The newest survey from the respected Quinnipiac University poll puts President Barack Obama solidly in the lead in Ohio over Republican Mitt Romney, but still short of 50 percent.
The poll out Wednesday morning said Mr. Obama was ahead of Mr. Romney 47 percent to 38 percent.
The incumbent is also leading in two other important swing states, Florida and Pennsylania.
Peter Brown, assistant director of the Connecticut-based polling institute said voters support the President’s new immigration policy and are divided on whether the President or former Massachusetts Governor Romney would be better for their personal economic future.

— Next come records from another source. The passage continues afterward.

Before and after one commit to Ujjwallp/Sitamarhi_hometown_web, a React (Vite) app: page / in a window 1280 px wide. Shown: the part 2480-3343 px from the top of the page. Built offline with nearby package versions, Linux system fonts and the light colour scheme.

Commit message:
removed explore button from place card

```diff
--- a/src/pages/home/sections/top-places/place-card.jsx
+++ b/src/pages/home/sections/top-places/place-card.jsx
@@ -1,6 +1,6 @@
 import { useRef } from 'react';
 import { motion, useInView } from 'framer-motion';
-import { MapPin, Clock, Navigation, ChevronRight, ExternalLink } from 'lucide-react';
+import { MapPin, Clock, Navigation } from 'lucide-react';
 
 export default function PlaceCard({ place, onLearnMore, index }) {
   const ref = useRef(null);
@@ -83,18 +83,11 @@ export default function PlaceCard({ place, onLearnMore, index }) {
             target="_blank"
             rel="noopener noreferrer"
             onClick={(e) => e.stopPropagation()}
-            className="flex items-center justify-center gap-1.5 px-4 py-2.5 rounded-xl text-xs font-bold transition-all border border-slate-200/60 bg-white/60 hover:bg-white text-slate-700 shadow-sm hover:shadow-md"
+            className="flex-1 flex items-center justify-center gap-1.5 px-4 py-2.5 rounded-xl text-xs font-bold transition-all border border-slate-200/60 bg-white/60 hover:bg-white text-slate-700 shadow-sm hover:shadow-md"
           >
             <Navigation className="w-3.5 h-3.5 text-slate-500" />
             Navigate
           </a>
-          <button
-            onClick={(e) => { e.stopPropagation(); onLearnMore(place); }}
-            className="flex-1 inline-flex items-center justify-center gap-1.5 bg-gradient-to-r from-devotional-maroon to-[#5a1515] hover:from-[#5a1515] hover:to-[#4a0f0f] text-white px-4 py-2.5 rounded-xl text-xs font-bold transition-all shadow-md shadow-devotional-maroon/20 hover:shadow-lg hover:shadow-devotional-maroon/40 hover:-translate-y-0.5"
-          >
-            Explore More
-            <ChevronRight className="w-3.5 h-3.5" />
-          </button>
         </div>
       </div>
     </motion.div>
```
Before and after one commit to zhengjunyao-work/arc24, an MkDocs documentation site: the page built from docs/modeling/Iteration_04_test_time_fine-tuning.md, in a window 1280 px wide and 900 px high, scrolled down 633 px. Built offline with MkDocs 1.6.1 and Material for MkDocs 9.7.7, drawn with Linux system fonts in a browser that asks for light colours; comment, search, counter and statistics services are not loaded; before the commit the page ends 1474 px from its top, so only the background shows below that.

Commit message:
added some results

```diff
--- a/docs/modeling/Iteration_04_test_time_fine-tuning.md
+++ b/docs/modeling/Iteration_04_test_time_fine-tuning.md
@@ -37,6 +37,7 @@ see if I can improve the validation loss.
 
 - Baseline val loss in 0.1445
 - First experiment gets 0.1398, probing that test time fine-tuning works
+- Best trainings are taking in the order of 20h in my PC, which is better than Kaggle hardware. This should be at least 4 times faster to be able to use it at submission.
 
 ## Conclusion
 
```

The last Quinnipiac poll, in early May, showed the race too close to call in Ohio.
Ohio is considered a key state because no president has been elected since 1960 without carrying the Buckeye State.
“President Barack Obama has decent margins over Gov. Mitt Romney in Ohio and Pennsylvania and a smaller advantage in Florida. If he can keep those leads in all three of these key swing states through election day he would be virtually assured of re-election,” Mr. Brown said.
He said the President’s lead is based on a big lead among women, younger voters and African-Americans. In Florida, on the heels of the president’s order that will prevent the deportation of some younger illegal immigrants, he holds a big lead among Hispanic voters.
“The horse race numbers reflect the general view of voters that they like the president better. Obama has a net favorable view among Ohio voters and he is viewed evenly by those in Pennsylvania and Florida, while Romney’s favorable/unfavorable ratio is negative in all three states.
Voters in all three states voice strong support for the president’s mini ‘Dream Act’ immigration order, and they say the president would be better than Romney handling immigration, Mr. Brown said.
For much of the last year, more voters in these swing states have said Romney would do a better job on the economy. That advantage has largely disappeared, at least for now.”
Pollsters interviewed 1,237 Ohio voters June 19-25, and the poll has a margin of error of plus or minus 2.8 percent.